** EXERCISE GOAL **
Check every line of the material for the word "innerText". Copy those that have it.

** PROVIDED DATA **
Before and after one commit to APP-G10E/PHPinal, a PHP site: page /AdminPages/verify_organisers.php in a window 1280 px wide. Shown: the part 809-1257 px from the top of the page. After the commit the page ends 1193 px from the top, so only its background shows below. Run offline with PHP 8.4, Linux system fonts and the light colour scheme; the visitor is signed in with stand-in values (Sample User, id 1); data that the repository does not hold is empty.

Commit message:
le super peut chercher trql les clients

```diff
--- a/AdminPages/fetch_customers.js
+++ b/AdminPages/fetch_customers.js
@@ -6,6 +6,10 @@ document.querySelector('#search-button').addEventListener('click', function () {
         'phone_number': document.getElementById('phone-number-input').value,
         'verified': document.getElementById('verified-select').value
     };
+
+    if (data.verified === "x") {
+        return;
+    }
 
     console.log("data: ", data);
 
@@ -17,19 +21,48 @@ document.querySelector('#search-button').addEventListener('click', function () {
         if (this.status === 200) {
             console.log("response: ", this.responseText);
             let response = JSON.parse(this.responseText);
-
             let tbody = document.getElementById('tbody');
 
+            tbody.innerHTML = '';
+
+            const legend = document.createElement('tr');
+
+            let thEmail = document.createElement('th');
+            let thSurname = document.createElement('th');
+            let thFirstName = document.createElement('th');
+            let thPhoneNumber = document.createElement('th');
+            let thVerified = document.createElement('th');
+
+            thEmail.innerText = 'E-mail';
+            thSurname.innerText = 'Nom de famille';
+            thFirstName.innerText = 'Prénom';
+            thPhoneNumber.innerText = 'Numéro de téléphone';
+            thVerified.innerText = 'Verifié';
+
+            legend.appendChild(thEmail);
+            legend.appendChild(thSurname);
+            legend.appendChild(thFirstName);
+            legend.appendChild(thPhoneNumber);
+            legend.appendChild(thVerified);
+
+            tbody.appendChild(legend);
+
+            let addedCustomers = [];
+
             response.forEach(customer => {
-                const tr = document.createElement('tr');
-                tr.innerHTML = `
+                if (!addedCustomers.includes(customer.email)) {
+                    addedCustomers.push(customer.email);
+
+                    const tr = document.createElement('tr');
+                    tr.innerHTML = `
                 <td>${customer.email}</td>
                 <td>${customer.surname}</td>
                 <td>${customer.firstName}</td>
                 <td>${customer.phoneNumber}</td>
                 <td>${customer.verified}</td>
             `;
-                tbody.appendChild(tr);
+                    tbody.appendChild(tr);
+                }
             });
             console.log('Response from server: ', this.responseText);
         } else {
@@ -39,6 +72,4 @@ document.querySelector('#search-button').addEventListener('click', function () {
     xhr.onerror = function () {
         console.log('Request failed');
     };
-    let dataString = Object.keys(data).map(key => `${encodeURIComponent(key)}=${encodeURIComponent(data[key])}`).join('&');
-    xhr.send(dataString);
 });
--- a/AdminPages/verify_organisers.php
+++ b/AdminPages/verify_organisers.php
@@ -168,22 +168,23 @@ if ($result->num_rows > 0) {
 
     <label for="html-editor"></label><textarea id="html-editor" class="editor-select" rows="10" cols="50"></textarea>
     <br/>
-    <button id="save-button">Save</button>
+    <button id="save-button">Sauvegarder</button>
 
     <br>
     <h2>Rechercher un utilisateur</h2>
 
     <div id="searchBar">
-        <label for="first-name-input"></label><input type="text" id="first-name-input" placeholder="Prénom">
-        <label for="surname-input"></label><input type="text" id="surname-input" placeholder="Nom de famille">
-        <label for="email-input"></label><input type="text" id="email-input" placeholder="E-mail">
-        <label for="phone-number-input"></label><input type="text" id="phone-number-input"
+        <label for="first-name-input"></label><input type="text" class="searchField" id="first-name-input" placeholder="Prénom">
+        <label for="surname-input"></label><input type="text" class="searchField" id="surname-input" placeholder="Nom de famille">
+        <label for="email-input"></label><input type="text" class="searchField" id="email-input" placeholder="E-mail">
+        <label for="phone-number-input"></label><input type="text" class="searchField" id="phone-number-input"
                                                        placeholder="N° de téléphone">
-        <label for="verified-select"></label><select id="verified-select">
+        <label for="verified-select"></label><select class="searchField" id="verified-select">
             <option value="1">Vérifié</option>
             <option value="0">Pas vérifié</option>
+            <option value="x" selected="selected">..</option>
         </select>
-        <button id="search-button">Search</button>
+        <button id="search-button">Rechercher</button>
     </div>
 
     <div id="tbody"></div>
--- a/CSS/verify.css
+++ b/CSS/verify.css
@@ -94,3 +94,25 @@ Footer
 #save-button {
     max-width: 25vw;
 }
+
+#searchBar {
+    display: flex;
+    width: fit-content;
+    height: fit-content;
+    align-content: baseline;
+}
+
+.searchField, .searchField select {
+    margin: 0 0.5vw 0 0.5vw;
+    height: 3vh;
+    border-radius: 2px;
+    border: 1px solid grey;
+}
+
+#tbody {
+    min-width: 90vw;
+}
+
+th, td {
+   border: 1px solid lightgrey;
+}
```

** RESPONSE BOX **
+            thEmail.innerText = 'E-mail';
+            thSurname.innerText = 'Nom de famille';
+            thFirstName.innerText = 'Prénom';
+            thPhoneNumber.innerText = 'Numéro de téléphone';
+            thVerified.innerText = 'Verifié';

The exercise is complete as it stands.